David> I met Isla and his partner Kai while making a short concept film called ‘Air’. We met each other the same day we shot, and they were the best part of this ‘vignette-y’ little film. While I was making ‘Air’, I was writing ‘LMBTS’, and I knew I wanted to cast strictly non-actors. Isla and Kai were just it, and I leaned into them very heavily to try and tell the story as much as possible from their perspective, enabling them - as much as I could - to tell us and show us what it’s like to be young today.
LBB> The fight at the party, and Noah biking away after were very memorable shots. How did you help the actors bring out their best performances, and what went into capturing these two scenes?
David> I always try to make a production schedule that makes sense and has some sort of build up and progression, and here with our young cast of first-timers, I knew I needed to implement that. This was the very last scene we shot, having rehearsed it before the start of production. It says a lot that at the end of the shoot, Isla had the confidence to give this great performance, all while performing a stunt.
LBB> What was the editing process like?
David> I knew from the start that the film would be impressionistic, and built as a sort of mosaic of moments. The moments are small ones, and they alone may appear insignificant, but they find their meaning and weight when added up. Maybe that’s because it’s how I remember things in my own life - never ‘headlines’, but rather very small and precise instances and scenes, which actually end up being the most telling. In doing so, it was my intention to put forth very subtle but evocative emotions by oscillating between moments of pure joy and levity, and more sombre ones: accessing the in-between and these incredibly nuanced shades of grey we overlook on a daily basis, but that comes to define who we are.
I was absolutely blessed to work with a gifted editor named Alexander Farah (who happens to be a talented director too). This was our fourth collaboration, and also our most successful. As you’ll have noticed, many of these scenes could have gone in various orders, so the editing was a fairly complex puzzle… and an emotional one. That said, Alex had given incredibly helpful notes at the script level, so his involvement was from a very early stage, and proved utterly invaluable.
Another first was that, where in the past, we had always edited remotely, this time we did it in person.
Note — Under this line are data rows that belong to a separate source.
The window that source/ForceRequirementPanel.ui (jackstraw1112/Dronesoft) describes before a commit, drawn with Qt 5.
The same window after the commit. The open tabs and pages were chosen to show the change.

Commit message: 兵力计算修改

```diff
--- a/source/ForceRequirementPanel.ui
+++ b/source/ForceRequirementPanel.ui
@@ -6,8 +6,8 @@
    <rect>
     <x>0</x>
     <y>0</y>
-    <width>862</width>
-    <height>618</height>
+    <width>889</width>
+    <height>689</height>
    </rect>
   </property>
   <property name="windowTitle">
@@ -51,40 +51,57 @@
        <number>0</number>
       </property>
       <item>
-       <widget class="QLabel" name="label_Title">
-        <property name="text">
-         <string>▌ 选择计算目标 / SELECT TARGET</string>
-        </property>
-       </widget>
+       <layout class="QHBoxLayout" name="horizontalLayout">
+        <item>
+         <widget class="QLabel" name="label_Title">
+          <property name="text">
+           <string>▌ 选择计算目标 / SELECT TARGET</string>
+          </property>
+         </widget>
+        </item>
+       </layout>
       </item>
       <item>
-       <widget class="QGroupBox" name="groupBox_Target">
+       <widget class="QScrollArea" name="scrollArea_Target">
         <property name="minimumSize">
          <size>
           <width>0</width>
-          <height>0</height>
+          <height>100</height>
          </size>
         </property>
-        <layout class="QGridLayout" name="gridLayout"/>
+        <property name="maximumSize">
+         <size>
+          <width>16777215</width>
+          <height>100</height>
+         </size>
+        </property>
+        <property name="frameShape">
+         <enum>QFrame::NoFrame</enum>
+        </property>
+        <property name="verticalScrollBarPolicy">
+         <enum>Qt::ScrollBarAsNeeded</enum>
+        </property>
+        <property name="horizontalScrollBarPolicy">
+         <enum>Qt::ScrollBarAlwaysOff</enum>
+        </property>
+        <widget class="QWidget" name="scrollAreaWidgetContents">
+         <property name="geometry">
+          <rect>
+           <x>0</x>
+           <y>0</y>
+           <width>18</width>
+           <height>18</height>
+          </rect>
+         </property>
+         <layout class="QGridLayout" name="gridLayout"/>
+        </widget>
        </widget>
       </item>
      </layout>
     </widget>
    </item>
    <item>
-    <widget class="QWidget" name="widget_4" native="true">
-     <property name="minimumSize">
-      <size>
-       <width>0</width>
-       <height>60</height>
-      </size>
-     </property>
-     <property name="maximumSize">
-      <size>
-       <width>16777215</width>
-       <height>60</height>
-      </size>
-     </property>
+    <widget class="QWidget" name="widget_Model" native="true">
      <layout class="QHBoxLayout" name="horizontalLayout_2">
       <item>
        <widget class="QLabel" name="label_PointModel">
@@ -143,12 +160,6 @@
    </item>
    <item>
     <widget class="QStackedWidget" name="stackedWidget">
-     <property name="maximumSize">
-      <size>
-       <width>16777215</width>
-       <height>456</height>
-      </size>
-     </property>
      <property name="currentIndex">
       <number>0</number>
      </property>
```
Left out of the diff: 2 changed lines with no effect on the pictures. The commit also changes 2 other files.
Aside from being incredibly fun and likely speeding up the process a fair bit (‘Found Me’ was eight weeks of editing, ‘LMBTS’ was just under five), it became evident that this is how we want to work in the future: in a collaborative environment that nurtures a mindset of ‘there are no bad ideas, so let’s try everything’.
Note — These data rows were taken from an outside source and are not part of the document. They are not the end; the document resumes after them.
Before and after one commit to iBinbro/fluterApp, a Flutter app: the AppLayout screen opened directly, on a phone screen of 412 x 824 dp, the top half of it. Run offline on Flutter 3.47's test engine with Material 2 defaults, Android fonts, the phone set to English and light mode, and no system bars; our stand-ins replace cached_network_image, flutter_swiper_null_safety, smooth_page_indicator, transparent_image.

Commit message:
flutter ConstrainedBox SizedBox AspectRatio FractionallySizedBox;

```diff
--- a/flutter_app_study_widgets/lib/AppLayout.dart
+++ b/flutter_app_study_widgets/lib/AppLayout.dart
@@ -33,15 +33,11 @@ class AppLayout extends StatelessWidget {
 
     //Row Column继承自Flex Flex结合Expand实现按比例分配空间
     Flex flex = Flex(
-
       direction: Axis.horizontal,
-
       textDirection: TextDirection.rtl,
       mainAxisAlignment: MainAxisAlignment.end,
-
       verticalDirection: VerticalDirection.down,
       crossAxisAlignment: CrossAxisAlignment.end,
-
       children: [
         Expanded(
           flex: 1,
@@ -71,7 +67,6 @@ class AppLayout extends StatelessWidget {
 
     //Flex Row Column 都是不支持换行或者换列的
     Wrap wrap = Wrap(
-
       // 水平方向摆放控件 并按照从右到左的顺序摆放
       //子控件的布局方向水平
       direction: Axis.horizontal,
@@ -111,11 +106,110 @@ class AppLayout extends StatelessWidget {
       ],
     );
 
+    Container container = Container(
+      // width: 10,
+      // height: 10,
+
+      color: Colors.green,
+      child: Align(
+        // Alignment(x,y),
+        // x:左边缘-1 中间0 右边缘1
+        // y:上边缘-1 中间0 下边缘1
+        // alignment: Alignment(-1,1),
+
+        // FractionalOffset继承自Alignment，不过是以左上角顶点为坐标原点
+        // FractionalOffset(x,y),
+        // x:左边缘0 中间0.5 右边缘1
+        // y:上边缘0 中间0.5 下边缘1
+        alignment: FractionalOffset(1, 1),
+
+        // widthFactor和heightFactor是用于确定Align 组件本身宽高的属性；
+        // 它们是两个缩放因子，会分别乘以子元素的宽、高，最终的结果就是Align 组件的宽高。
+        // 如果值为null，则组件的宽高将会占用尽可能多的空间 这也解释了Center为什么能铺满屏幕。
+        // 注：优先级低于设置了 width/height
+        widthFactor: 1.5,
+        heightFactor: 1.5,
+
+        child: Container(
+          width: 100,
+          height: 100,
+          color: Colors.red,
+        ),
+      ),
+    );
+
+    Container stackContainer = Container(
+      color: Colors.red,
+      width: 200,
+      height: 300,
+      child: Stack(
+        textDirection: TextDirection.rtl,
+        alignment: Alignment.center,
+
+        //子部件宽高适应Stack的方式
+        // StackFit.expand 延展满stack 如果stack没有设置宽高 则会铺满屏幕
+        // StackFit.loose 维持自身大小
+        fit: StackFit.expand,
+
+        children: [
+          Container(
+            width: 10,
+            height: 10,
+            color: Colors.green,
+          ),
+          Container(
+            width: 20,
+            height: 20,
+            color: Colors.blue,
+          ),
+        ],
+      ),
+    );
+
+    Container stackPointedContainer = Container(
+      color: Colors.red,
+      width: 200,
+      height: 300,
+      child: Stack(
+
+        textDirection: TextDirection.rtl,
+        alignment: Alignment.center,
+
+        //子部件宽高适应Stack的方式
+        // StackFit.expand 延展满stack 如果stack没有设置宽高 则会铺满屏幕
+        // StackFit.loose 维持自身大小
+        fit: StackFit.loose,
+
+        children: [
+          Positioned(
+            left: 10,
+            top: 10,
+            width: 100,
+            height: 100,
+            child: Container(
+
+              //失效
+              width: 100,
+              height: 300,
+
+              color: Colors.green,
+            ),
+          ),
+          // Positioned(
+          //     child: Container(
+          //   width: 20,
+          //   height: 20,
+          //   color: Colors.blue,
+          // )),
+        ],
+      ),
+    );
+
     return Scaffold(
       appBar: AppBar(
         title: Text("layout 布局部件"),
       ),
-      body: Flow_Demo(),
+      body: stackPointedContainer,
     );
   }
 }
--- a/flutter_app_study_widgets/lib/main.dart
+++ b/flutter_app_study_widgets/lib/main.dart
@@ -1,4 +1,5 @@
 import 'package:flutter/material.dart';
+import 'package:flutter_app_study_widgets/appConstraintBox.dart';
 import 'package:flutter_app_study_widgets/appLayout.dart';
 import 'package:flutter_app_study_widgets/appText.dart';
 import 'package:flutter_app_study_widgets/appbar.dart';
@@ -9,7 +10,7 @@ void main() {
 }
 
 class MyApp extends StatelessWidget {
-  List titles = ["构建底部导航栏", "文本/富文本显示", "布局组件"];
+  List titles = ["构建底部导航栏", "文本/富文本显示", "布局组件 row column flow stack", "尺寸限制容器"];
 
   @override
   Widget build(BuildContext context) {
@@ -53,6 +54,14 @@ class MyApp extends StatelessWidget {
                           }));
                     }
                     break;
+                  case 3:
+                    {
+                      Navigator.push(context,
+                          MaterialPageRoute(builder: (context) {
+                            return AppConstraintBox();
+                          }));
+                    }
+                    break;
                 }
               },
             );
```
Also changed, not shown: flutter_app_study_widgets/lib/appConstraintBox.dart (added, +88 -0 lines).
LBB> What is your favourite shot from the film, and why?
David> I think it's the shot of Isla and Kai walking down the suburban street at the start of the film. It wasn't scripted. We had about 30 minutes to spare and we decided to improvise something. I think their bond is so sweet, real and palpable, and you can really feel it.
LBB> ‘LMBTS’ won a Staff Pick Premiere on Vimeo and Nowness, and appeared at TIFF 2022. What do these accomplishments mean to you?
David> It's easy to say now, on the other side of these accolades, but honestly, the most rewarding moment throughout the entire process was getting to that first watchable cut after five weeks of editing. I had this overwhelming sense of having accomplished (or being close to) what I had set out to make, and in a way that felt like it was my own. This was only made better by the knowledge that I’d done it alongside my most beloved friends and collaborators. After that, the first news of Berlinale was pure joy - a thrill - but truthfully, never as sweet as the feeling of having made the film I had set out to make.